→ Exercise:
Where does the word "crossAxisAlignment" occur in the data below? Copy each line that holds it.

→ Data for review:
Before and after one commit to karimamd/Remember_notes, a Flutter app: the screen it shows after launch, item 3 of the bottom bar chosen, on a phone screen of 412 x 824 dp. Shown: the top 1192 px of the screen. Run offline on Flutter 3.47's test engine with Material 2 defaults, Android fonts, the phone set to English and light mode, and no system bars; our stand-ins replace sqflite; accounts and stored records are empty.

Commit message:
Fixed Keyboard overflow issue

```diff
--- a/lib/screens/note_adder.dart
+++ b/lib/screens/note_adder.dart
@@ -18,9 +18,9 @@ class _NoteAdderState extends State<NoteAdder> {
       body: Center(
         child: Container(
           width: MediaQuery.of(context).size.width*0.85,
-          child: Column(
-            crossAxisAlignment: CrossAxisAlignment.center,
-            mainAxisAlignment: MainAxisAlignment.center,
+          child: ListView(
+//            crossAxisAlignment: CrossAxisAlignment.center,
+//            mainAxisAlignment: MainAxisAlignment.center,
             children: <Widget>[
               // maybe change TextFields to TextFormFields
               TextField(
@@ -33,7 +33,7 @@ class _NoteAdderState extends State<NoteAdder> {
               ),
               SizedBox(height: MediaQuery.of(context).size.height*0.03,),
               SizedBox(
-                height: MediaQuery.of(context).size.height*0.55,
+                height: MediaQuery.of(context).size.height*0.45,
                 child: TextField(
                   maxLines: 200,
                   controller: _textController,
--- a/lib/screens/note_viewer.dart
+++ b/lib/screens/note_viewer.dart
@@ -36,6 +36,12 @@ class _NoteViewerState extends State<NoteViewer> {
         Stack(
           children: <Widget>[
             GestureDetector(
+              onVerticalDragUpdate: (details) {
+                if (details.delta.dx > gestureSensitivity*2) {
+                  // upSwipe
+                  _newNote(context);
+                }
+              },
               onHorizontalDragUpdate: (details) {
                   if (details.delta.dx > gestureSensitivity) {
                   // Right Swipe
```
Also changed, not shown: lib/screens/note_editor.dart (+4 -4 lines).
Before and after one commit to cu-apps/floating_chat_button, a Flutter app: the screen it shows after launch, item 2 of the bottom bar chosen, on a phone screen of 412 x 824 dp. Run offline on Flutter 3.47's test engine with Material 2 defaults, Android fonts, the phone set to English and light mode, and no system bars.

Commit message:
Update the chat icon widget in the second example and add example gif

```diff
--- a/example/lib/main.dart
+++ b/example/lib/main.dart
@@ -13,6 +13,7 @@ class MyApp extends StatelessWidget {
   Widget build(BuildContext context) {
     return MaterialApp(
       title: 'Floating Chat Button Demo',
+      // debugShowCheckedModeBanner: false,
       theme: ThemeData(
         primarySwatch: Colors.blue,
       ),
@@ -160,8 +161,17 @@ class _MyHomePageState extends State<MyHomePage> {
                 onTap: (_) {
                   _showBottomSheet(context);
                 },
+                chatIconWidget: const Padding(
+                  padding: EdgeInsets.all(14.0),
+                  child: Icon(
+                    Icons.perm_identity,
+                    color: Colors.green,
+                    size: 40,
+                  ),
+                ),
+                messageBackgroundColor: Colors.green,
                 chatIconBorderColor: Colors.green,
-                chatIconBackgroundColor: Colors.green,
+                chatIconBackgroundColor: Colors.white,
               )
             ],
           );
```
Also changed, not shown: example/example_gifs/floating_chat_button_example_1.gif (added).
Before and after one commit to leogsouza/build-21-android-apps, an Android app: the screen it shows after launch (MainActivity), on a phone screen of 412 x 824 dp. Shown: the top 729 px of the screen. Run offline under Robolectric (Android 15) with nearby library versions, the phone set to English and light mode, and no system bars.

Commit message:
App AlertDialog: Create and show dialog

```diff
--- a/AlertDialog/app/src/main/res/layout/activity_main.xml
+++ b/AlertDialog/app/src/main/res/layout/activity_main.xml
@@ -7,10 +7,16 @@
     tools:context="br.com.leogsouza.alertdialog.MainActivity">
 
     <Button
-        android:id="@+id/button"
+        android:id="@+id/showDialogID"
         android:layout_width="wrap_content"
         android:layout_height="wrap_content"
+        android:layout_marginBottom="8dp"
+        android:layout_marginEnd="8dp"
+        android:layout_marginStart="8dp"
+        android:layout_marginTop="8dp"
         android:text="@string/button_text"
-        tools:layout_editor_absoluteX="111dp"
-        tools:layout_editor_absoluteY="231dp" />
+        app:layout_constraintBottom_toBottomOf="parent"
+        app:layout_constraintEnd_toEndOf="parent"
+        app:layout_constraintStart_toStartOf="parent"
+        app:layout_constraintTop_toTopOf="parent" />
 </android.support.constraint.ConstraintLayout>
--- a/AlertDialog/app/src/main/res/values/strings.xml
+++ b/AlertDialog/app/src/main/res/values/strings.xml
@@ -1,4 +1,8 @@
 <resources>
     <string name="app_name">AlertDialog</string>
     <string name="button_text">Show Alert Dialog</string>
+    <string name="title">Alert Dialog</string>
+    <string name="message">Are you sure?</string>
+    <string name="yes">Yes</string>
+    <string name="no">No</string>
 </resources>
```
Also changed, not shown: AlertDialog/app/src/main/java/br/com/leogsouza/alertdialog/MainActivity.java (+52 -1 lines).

→ Task answer:
-            crossAxisAlignment: CrossAxisAlignment.center,
+//            crossAxisAlignment: CrossAxisAlignment.center,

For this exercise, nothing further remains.